Verse: 2 Chronicles 20
Trouble comes in threes, they say. But who’s counting?
You’ve probably noticed that acknowledging and investigating troubles seem to make them multiply. Consider your house, for example. The roof starts leaking. So you climb into the attic to check it out and discover several bad spots, a rotten rafter, mold, mildew—and often the repair bills mount from there.
Obviously, ignoring problems also makes them multiply. Ignoring the leak today leads to the living room ceiling sitting in your lap tomorrow. So you face a dilemma: If your troubles multiply whether you examine or ignore them, what should you do?
King Jehoshaphat found himself face-to-face with trouble. A huge army marched toward Jerusalem, and the scouting reports didn’t hold out much hope. The problem on the horizon promised to be enormous by the time it reached the king. “Alarmed,” we read, “Jehoshaphat resolved to inquire of the Lord” (2 Chronicles 20:3). He looked through the trouble. Faced with an overwhelming situation, the king immediately turned to Someone who is never overwhelmed.
As we face trouble in our own lives, our prayer can be like Jehoshaphat’s: “Lord, I know you’re in charge. So I choose to recognize this trouble as your problem, not just mine. I admit that I can’t handle this situation, yet it needs to be resolved. What do you say, Lord?”
Notice how God responded to this prayer of faith. He answered, but he didn’t promise to help Judah win the battle. Instead, he said he’d fight for his people. Could the king have anticipated this answer? There are times in our lives as well when God’s good answers surprise us. But notice also that the king still had his marching orders: God told him not to be afraid (twice), not to be discouraged (twice), to march out, to take positions and to go out and face the enemy. By the time the people had completed God’s instructions, the battle was over.
Again we face a dilemma. We often find ourselves a little too close to our troubles—so close that we end up wallowing in them. Or we find ourselves trying to avoid troubles—giving them the opportunity to pull a surprise attack. But God calls us to trust him, to look through our troubles and toward him.
To Take Away
• How do you usually respond when faced with trouble?
• What results have you seen when you’ve surrendered your troubles to God?

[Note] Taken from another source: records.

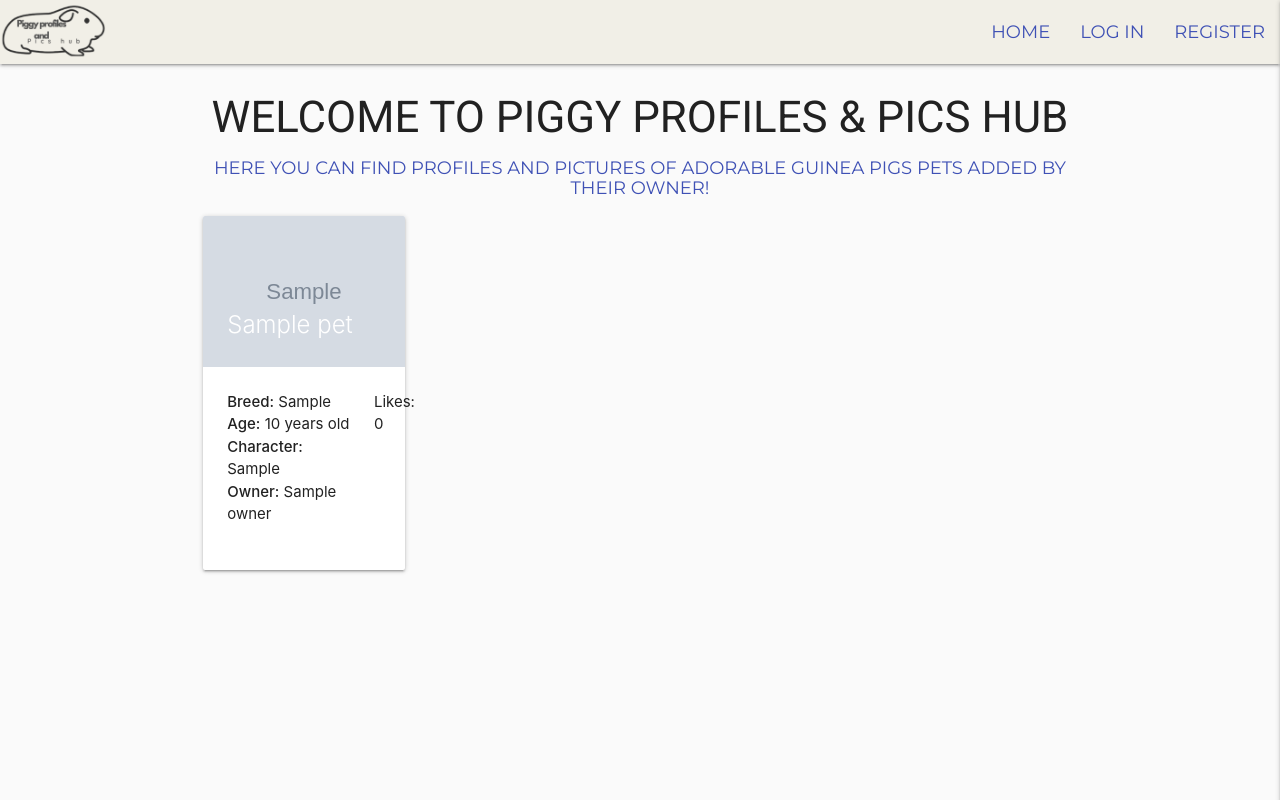
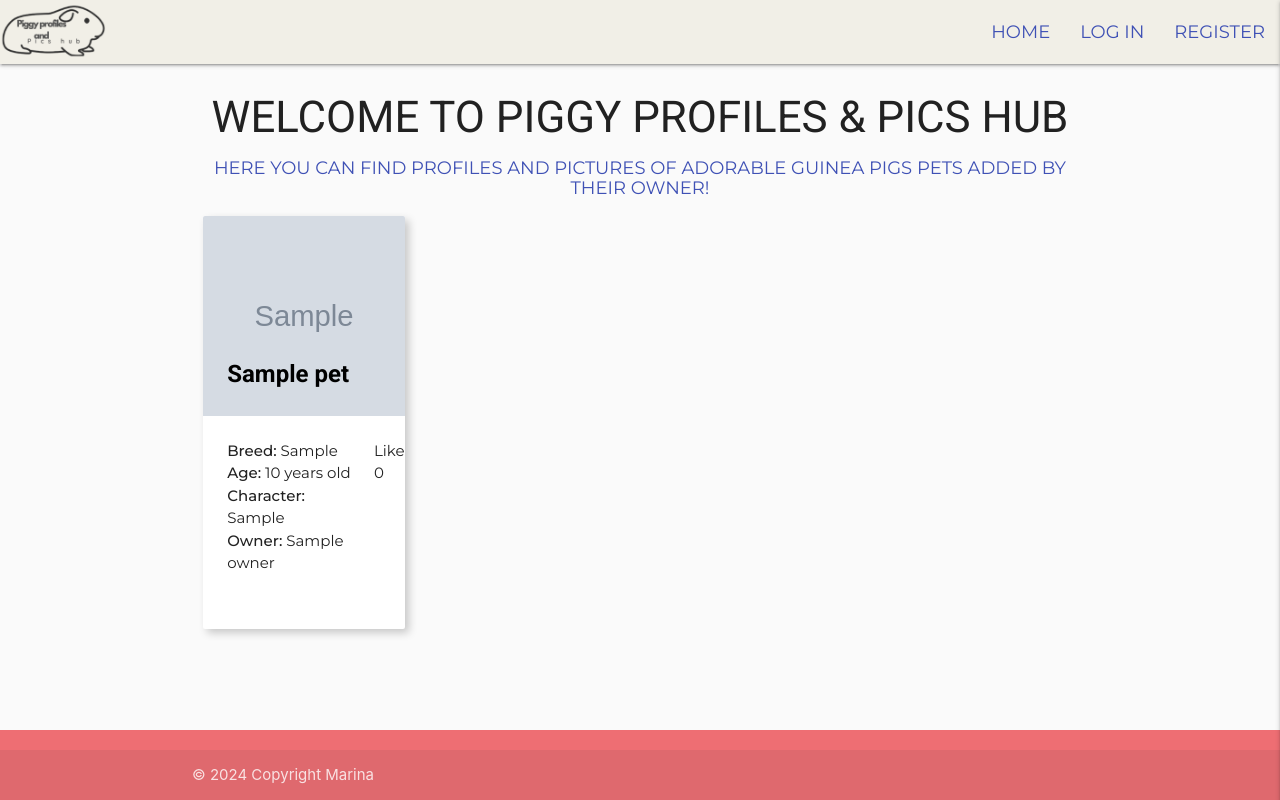
Before and after one commit to marina9222/guinea-pig-database, a Flask app: page / in a window 1280 px wide. Run offline with Flask 2, Linux system fonts and the light colour scheme; grey boxes marked "Sample" are stand-in pictures; a database or web service that is not in the repository returns one stand-in record (values such as "Sample title"); some libraries are stand-ins or nearby versions.

Commit message:
Add: started the stlyling of the page

```diff
--- a/static/css/styles.css
+++ b/static/css/styles.css
@@ -9,7 +9,20 @@
 
 body{
     background-color: #fafafa;
+
 }
+
+html, body {
+    height: 100%;
+    margin: 0;
+    display: flex;
+    flex-direction: column;
+  }
+
+  main {
+    flex: 1;
+  }
+
 
 .brand-logo {
     font-size: 1.5rem;
@@ -21,6 +34,15 @@
 nav ul li a {
     padding: 0 15px;
 }
+
+nav ul a:hover {
+    background-color: rgba(0, 0, 0, 0) !important;
+
+}
+
+li:hover {
+    border-bottom: 3px solid #3f51b5;
+  }
 
 
 .margin-b {
@@ -66,14 +88,73 @@
 
 }
 
+.card {
+    display: flex;
+    flex-direction: column;
+    height: 100%;
+    box-shadow: 4px 4px 8px 0 rgba(0,0,0,0.2);
+    transition:0.3s
+  }
 
-.modal-content {
+  .card:hover{
+  transition:0.3s;
+  box-shadow: 8px 8px 16px 0 rgba(0,0,0,0.2),-8px -8px 16px 0 rgba(0,0,0,0.2);
+  }
+
+  .card .card-action {
+   border-top: none;
+  }
+  .card-content {
+    flex: 1;
+    overflow: hidden;
+    padding: 15px;
+    margin-bottom:10px;
+  }
+
+ .card-content p{
+    font-family: "Montserrat",sans-serif;
+
+ }
+
+  .card-image img {
+    object-fit: cover;
+    width: 100%;
+    height: 200px;
+  }
+
+  .card-title {
+    position: absolute;
+    bottom: 0;
+    left: 0;
+    width: 100%;
+    color: black !important;
+    padding: 10px;
+    box-sizing: border-box;
+    font-family: "Roboto",sans-serif;
+    font-weight: 600 !important;
+
+  }
+
+
+/* .modal-content {
     width: 100%;
     object-fit: cover;
+} */
+
+footer{
+    background-color: #F1EFE7;
 }
 
+.page-footer {
+    position: relative;
+    bottom: 0;
+    width: 100%;
+  }
 
 
+.page-footer {
+    border-top: none;
+}
 /* Media queries */
 
 
--- a/templates/index.html
+++ b/templates/index.html
@@ -98,6 +98,14 @@
     {% block content %}
     {% endblock %}
     </main>
+    <footer class="page-footer">
+      <div class="footer-copyright">
+        <div class="container">
+        © 2024 Copyright Marina
+        </div>
+      </div>
+
+    </footer>
 
   <script src="https://cdn.jsdelivr.net/npm/@materializecss/materialize@2.1.0/dist/js/materialize.min.js"></script>
   <script src="{{ url_for('static', filename='js/script.js') }}"></script>
--- a/templates/pets.html
+++ b/templates/pets.html
@@ -23,10 +23,10 @@
           <div class="card-content">
             <div class="row">
                 <div class="col s10">
-                <p><strong>Breed:</strong> {{ pet.pet.pet_breed }}</p>
-                <p><strong>Age:</strong> {{ pet.pet.pet_age }} years old</p>
-                <p><strong>Character:</strong> {{ pet.pet.pet_character }}</p>
-                <p><strong>Owner:</strong> {{ pet.pet.owner }}</p>
+                <p class="mb-2"><strong>Breed:</strong> {{ pet.pet.pet_breed }}</p>
+                <p class="mb-2"><strong>Age:</strong> {{ pet.pet.pet_age }} years old</p>
+                <p class="mb-2"><strong>Character:</strong> {{ pet.pet.pet_character }}</p>
+                <p class="mb-4"><strong>Owner:</strong> {{ pet.pet.owner }}</p>
                 {% if session.user %}
                     {% if session.user|lower == pet.pet.owner|lower %}
                     <div class="card-action">
@@ -40,9 +40,9 @@
                 <p>Likes: {{pet.likes}}</p>
                 {% if session.user %}
                  {% if pet.liked %}
-                            <a href="{{ url_for('unlike_pet', pet_id=pet.pet._id) }}">Unlike</a>
+                        <a href="{{ url_for('unlike_pet', pet_id=pet.pet._id) }}" class="btn-small indigo white-text">Unlike<i class="fa-solid fa-thumbs-down"></i></a>
                     {% else %}
-                            <a href="{{ url_for('like_pet', pet_id=pet.pet._id) }}">Like</a>
+                        <a href="{{ url_for('like_pet', pet_id=pet.pet._id) }}" class="btn-small indigo white-text">Like<i class="fa-solid fa-thumbs-up"></i></a>
                     {% endif %}
                 {% endif %}
             </div>
```
Lines whose indentation alone changed are shown as unchanged.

• What problems are you facing right now that need the Jehoshaphat approach? Pray for God’s guidance, intervention and protection in the face of these situations. And watch and listen for his answers.
This devotion is from the NIV New Men's Devotional Bible by Zondervan. Used with permission.